Segment Start: RECORDS FOR THE EXERCISE

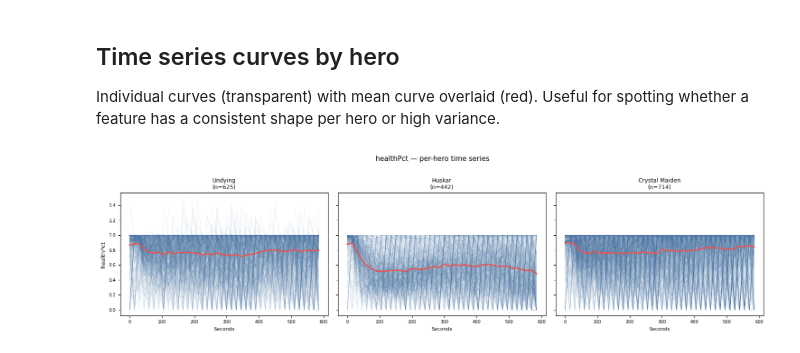
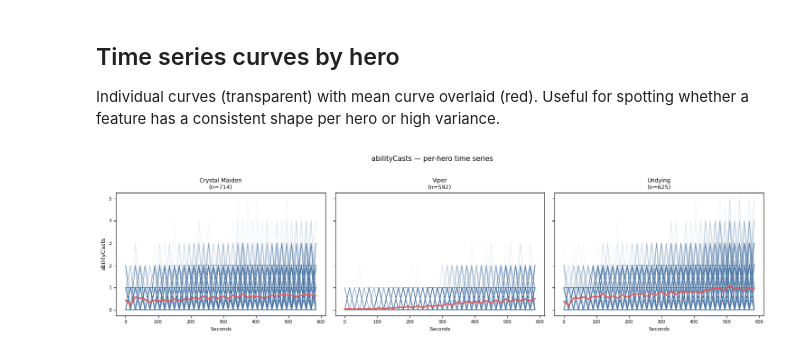
Before and after one commit to PBialek1/dota_emb, a Jupyter notebook: evaluation/feature_analysis.ipynb, the cells around one changed output. Drawn from its saved outputs; the diff is of its cells as text; code cells hidden in the pictures.

Commit message:
Add figures; update feature analysis and nn consistency notebooks
Co-Authored-By: Claude Sonnet 4.6 <noreply@anthropic.com>

```diff
--- a/evaluation/feature_analysis.ipynb
+++ b/evaluation/feature_analysis.ipynb
@@ -215,10 +215,11 @@ plt.show()
 
 Individual curves (transparent) with mean curve overlaid (red). Useful for spotting whether a feature has a consistent shape per hero or high variance.
 # %%
-heroes  = ['Undying', 'Huskar', 'Crystal Maiden']
+heroes  = ['Crystal Maiden', 'Viper', 'Undying']
 feature = 'damageDealtNorm'   # any base time series name, e.g. 'distToNearestTower', 'xpNorm'
-feature = 'manaPct'
-feature = 'healthPct'
+# feature = 'manaPct'
+# feature = 'healthPct'
+feature = 'abilityCasts'
 plot_timeseries_by_hero(df, feature, heroes)
 # %% [output]
-[figure, old version]
+[figure, new version]
```
Also changed, not shown: 31 other files.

Segment End: RECORDS FOR THE EXERCISE

Output every entry exactly as given; pictures are not part of the copy.

(SOLVED PROBLEM):
Before and after one commit to PBialek1/dota_emb, a Jupyter notebook: evaluation/feature_analysis.ipynb, the cells around one changed output. Drawn from its saved outputs; the diff is of its cells as text; code cells hidden in the pictures.

Commit message:
Add figures; update feature analysis and nn consistency notebooks
Co-Authored-By: Claude Sonnet 4.6 <noreply@anthropic.com>

```diff
--- a/evaluation/feature_analysis.ipynb
+++ b/evaluation/feature_analysis.ipynb
@@ -215,10 +215,11 @@ plt.show()
 
 Individual curves (transparent) with mean curve overlaid (red). Useful for spotting whether a feature has a consistent shape per hero or high variance.
 # %%
-heroes  = ['Undying', 'Huskar', 'Crystal Maiden']
+heroes  = ['Crystal Maiden', 'Viper', 'Undying']
 feature = 'damageDealtNorm'   # any base time series name, e.g. 'distToNearestTower', 'xpNorm'
-feature = 'manaPct'
-feature = 'healthPct'
+# feature = 'manaPct'
+# feature = 'healthPct'
+feature = 'abilityCasts'
 plot_timeseries_by_hero(df, feature, heroes)
 # %% [output]
-[figure, old version]
+[figure, new version]
```
Also changed, not shown: 31 other files.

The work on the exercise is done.